> [Task directions] How many separate lines in this material contain the string "recommended"? Respond with the number alone.

> [Records to use]
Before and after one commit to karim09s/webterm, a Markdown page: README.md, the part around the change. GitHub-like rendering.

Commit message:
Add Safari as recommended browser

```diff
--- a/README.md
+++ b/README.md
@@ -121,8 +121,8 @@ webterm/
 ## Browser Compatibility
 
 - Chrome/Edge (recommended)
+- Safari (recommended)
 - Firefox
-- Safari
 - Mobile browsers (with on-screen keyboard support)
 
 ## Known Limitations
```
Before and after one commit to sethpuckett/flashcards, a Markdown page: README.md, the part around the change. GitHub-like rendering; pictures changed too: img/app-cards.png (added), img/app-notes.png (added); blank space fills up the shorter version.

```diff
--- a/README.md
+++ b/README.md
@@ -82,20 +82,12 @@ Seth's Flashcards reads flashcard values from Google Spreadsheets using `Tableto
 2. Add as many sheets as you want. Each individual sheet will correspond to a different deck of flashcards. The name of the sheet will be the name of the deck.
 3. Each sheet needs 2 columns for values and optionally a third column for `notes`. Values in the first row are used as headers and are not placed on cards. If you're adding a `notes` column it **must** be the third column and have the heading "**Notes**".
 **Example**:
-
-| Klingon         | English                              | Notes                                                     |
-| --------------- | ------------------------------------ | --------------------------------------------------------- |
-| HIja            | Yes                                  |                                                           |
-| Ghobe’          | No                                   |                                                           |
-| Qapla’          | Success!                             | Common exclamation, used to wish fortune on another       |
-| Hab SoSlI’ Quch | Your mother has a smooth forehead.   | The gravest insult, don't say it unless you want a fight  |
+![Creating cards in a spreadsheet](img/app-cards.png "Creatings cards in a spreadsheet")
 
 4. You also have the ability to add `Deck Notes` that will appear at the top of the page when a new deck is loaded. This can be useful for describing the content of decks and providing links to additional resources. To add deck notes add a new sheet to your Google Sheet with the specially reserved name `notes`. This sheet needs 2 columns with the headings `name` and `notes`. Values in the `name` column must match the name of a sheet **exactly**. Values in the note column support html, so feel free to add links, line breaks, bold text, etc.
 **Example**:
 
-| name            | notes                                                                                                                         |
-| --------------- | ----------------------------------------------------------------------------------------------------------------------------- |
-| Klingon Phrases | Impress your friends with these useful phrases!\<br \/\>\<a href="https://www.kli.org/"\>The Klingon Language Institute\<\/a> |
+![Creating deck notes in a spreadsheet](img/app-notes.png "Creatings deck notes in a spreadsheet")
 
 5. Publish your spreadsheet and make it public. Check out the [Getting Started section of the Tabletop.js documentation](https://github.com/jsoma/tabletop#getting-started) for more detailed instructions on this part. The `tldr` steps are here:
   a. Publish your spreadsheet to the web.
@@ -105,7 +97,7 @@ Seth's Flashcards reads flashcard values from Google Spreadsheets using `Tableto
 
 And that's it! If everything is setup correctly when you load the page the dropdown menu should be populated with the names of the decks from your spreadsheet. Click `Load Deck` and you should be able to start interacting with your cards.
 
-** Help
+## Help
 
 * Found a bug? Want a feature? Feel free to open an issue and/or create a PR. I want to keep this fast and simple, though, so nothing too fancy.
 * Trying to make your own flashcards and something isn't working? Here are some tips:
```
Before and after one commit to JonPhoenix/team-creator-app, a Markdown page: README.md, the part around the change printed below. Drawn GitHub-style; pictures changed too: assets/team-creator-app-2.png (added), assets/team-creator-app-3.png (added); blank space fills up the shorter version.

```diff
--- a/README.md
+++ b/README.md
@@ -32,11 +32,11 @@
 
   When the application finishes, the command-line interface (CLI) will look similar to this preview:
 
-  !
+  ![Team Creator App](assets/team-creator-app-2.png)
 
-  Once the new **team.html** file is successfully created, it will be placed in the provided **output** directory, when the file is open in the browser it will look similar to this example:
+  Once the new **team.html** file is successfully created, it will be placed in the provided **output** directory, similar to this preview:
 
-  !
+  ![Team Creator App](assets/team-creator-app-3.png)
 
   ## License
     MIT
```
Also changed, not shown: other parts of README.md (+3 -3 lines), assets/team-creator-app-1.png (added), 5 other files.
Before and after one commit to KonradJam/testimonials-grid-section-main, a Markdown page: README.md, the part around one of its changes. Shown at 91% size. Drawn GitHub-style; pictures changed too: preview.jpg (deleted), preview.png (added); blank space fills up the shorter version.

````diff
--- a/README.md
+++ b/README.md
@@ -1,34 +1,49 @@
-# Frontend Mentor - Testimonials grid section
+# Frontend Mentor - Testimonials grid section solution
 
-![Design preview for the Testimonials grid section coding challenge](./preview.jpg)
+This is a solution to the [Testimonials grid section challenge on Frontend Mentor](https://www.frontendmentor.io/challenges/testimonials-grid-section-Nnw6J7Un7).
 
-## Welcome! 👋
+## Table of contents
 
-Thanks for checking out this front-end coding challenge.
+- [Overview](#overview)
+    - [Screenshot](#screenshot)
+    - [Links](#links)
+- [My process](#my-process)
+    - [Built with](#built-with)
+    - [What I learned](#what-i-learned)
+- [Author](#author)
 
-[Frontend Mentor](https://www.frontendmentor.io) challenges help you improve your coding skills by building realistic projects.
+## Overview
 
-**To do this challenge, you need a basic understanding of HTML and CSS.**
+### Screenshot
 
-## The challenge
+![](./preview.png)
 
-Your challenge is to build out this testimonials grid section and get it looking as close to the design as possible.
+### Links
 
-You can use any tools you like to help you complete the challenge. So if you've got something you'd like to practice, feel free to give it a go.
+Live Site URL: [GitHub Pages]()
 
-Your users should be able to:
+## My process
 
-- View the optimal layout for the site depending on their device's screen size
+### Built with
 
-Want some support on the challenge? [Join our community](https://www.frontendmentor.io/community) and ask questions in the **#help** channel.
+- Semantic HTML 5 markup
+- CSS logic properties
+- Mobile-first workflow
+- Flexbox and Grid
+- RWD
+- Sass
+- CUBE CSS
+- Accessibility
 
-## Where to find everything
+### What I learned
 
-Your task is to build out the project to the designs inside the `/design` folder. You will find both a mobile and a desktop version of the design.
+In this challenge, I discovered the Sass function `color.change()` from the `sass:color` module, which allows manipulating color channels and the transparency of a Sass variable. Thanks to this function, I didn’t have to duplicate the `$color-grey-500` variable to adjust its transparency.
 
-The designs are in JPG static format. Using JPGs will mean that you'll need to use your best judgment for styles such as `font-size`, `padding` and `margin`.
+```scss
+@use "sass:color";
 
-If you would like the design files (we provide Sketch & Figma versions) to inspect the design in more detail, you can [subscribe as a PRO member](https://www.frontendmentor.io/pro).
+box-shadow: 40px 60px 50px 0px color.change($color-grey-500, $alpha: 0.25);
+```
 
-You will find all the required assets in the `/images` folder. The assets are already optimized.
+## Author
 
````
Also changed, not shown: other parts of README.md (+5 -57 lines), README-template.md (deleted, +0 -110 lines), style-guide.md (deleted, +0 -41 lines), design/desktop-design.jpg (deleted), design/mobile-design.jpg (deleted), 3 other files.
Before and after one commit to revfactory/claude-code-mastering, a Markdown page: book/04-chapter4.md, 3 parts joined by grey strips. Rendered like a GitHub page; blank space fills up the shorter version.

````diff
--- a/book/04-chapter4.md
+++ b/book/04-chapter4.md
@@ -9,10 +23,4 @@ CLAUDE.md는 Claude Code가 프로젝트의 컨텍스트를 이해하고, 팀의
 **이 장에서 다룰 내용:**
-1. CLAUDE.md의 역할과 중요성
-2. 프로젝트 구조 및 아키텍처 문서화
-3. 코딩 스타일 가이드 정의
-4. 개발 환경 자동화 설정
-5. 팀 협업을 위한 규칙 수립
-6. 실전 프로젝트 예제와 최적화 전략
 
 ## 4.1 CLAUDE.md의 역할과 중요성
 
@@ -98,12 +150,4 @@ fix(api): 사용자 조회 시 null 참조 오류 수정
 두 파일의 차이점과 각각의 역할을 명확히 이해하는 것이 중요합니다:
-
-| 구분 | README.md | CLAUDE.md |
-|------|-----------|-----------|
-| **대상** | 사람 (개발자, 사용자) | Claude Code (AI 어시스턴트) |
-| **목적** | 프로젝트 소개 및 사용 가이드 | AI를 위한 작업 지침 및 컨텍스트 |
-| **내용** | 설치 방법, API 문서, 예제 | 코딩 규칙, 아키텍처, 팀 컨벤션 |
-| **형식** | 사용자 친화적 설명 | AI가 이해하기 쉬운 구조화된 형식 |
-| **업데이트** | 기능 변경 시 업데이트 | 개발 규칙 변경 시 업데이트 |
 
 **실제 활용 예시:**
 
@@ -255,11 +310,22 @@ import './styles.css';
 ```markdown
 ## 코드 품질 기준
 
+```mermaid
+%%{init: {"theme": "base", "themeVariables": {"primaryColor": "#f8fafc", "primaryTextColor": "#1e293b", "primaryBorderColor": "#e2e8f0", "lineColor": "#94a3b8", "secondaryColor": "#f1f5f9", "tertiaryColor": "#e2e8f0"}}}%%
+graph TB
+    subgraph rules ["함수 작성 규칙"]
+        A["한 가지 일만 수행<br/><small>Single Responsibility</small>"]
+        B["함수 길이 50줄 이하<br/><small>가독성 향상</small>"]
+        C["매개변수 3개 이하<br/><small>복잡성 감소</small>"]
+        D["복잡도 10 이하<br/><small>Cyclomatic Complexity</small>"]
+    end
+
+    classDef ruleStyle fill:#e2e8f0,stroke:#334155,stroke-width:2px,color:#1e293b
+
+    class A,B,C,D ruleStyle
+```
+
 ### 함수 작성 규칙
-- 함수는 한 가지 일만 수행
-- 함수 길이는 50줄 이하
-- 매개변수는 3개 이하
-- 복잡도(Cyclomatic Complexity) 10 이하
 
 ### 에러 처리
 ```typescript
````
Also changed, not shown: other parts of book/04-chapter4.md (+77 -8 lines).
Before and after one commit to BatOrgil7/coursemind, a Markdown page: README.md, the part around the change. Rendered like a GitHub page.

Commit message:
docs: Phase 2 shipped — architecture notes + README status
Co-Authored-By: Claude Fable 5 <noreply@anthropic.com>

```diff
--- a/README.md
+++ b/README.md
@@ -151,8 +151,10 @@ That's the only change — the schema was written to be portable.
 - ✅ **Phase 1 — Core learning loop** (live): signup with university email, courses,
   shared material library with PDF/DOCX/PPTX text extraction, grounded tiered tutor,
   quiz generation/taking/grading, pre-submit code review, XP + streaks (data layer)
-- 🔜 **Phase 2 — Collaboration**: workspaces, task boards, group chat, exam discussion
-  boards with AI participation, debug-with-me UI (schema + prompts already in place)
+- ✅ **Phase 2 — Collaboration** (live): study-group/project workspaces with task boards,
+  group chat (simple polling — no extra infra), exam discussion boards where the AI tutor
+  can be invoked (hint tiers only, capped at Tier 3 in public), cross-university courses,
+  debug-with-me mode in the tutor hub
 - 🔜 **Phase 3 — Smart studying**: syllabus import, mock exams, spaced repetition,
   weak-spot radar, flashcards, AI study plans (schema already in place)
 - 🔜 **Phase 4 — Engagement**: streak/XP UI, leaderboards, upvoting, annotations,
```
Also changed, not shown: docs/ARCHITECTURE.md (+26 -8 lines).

> [Exercise result] 3